### What is required
Pick out each line below containing "components".

### Recorded information
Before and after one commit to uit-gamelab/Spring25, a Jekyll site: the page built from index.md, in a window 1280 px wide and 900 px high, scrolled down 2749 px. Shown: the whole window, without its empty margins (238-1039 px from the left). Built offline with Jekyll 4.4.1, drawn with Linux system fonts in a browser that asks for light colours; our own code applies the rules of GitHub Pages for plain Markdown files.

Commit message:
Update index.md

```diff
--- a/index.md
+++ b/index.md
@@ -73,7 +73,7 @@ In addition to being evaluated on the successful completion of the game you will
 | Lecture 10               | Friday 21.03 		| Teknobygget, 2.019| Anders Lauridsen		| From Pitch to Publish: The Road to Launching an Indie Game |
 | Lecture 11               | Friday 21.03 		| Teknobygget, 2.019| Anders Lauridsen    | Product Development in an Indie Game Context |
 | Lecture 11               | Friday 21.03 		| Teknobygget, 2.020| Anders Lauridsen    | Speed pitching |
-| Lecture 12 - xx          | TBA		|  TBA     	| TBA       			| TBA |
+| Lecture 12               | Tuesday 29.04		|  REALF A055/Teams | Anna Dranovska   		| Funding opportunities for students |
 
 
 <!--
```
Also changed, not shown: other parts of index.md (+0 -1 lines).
---
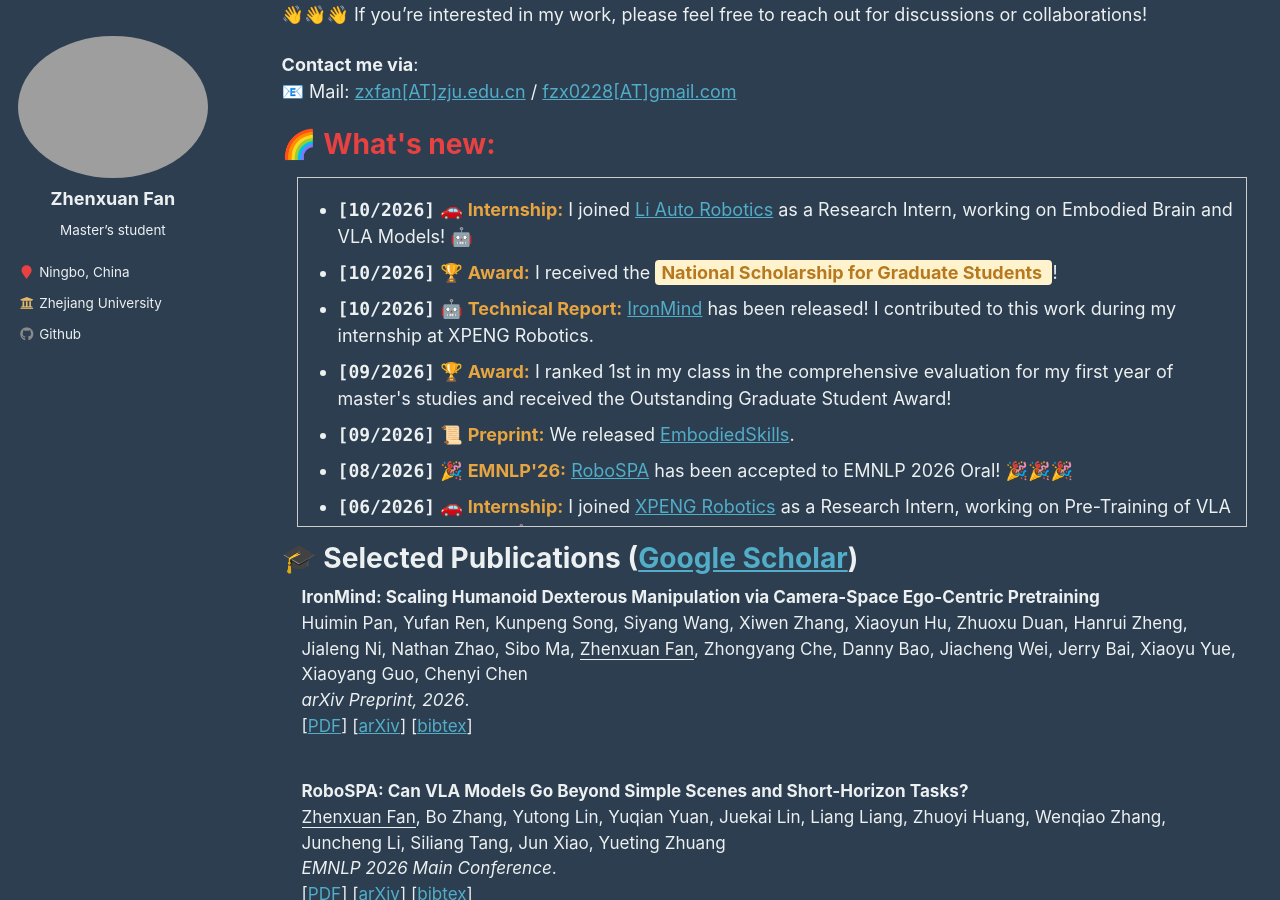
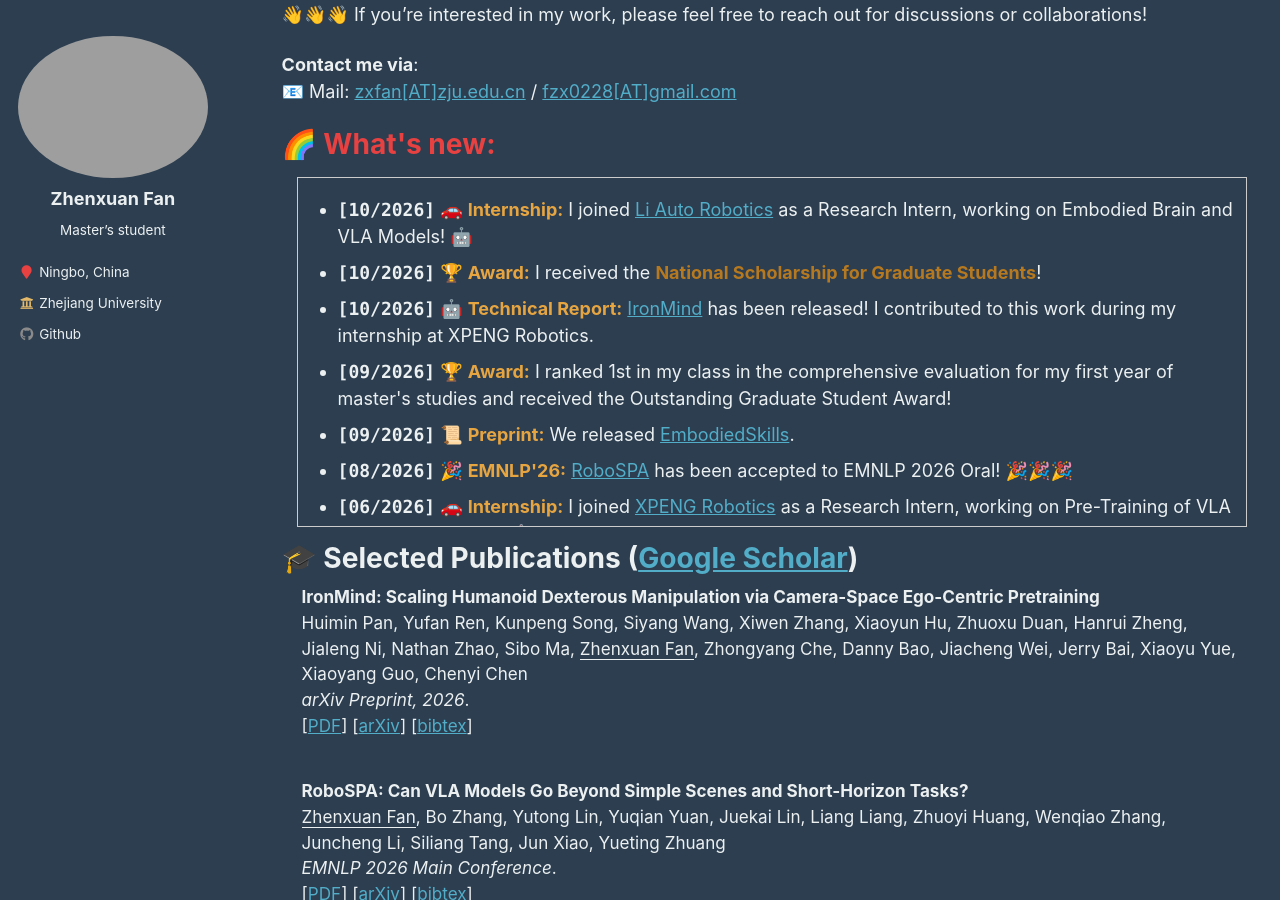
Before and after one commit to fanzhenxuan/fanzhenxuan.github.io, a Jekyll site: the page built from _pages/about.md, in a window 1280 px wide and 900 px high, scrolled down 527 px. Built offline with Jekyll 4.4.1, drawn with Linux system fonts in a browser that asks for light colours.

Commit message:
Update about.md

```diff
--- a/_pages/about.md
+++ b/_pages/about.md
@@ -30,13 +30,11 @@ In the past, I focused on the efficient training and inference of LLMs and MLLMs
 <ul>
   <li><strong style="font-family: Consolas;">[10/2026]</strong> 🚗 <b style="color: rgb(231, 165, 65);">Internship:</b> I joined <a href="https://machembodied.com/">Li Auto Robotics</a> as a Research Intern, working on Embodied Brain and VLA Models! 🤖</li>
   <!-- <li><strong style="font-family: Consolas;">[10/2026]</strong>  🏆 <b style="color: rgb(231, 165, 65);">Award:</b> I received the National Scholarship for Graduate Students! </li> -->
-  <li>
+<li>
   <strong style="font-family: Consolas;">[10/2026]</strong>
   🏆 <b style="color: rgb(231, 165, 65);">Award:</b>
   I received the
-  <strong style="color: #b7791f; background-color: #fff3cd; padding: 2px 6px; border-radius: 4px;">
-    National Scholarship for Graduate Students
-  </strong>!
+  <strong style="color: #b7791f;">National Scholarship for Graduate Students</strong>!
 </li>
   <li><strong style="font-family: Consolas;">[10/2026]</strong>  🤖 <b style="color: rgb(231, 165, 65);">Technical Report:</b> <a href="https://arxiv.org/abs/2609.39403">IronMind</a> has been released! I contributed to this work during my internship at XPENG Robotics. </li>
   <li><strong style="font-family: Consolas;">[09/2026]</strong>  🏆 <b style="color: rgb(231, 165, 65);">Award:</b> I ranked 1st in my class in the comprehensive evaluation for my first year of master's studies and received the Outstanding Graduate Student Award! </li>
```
...
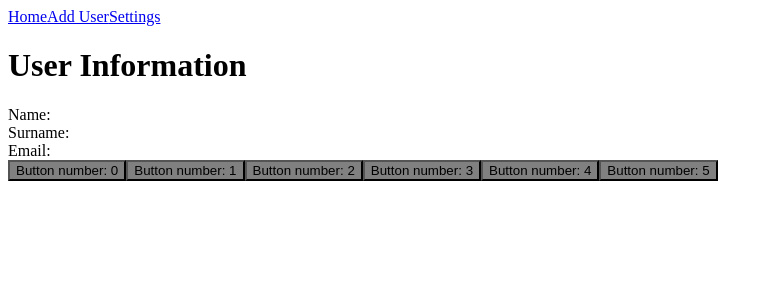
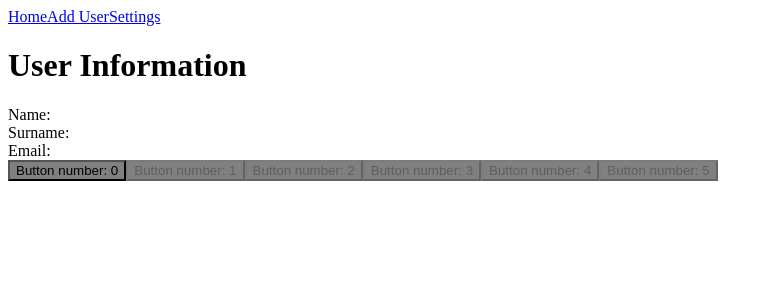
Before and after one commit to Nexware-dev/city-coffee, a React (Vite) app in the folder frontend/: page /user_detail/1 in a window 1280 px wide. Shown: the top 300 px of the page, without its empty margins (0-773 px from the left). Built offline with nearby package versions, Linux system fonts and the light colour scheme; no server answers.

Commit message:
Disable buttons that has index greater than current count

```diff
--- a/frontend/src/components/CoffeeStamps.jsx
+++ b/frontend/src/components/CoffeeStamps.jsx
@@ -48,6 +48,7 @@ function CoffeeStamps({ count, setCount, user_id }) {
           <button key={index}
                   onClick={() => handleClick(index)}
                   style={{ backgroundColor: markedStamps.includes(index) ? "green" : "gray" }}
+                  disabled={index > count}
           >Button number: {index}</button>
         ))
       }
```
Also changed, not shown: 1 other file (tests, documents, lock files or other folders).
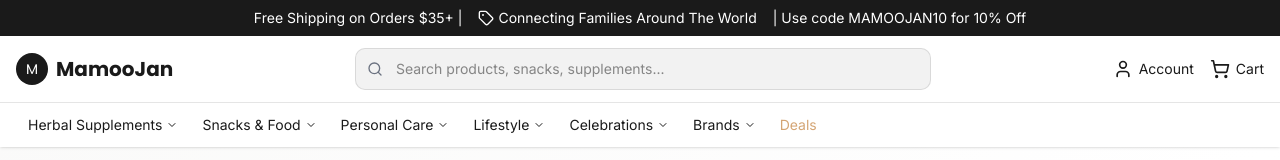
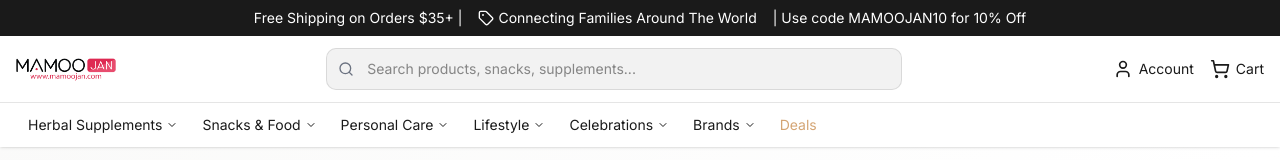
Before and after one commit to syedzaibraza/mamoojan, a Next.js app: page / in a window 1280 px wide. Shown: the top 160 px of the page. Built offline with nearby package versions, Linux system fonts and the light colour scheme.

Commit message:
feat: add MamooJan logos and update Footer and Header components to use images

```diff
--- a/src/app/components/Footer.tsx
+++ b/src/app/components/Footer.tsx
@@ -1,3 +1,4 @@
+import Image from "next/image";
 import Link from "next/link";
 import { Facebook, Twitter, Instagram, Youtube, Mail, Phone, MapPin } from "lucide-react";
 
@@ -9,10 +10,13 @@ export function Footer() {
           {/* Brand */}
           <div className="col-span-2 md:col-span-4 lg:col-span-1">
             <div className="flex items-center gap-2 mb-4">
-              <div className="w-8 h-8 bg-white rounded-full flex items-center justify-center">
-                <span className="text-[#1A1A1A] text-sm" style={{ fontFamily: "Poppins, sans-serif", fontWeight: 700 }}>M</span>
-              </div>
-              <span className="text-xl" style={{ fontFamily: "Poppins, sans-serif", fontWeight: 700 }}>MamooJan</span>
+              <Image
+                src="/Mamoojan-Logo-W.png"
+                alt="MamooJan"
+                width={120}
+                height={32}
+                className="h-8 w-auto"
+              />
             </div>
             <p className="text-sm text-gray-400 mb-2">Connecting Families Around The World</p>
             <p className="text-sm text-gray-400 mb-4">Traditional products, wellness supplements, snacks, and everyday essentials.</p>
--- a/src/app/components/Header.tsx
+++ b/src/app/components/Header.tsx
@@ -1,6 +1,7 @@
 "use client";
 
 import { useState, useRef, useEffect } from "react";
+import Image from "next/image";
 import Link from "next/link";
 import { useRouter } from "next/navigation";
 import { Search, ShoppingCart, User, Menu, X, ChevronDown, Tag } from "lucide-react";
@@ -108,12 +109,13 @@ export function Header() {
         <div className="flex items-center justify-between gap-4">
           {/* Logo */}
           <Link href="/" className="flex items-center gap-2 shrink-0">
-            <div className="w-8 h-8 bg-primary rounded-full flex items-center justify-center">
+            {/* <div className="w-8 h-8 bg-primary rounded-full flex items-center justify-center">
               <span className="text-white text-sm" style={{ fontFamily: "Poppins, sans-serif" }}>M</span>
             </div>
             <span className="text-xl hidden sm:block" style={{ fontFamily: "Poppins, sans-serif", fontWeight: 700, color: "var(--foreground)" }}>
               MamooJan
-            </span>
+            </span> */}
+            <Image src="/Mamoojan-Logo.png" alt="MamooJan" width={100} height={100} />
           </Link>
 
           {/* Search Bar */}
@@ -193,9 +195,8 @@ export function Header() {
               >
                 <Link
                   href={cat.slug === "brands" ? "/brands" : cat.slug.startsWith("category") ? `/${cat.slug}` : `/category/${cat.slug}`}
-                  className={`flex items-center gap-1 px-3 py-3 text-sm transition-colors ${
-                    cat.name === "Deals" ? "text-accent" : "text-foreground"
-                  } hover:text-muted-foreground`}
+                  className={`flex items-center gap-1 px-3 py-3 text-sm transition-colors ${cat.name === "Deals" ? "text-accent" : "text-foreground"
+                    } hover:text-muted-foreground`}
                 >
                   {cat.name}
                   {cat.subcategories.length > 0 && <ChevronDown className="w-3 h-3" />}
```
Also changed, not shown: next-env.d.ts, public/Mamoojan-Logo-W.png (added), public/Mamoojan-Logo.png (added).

### Answer space
--- a/frontend/src/components/CoffeeStamps.jsx
+++ b/frontend/src/components/CoffeeStamps.jsx
feat: add MamooJan logos and update Footer and Header components to use images
--- a/src/app/components/Footer.tsx
+++ b/src/app/components/Footer.tsx
--- a/src/app/components/Header.tsx
+++ b/src/app/components/Header.tsx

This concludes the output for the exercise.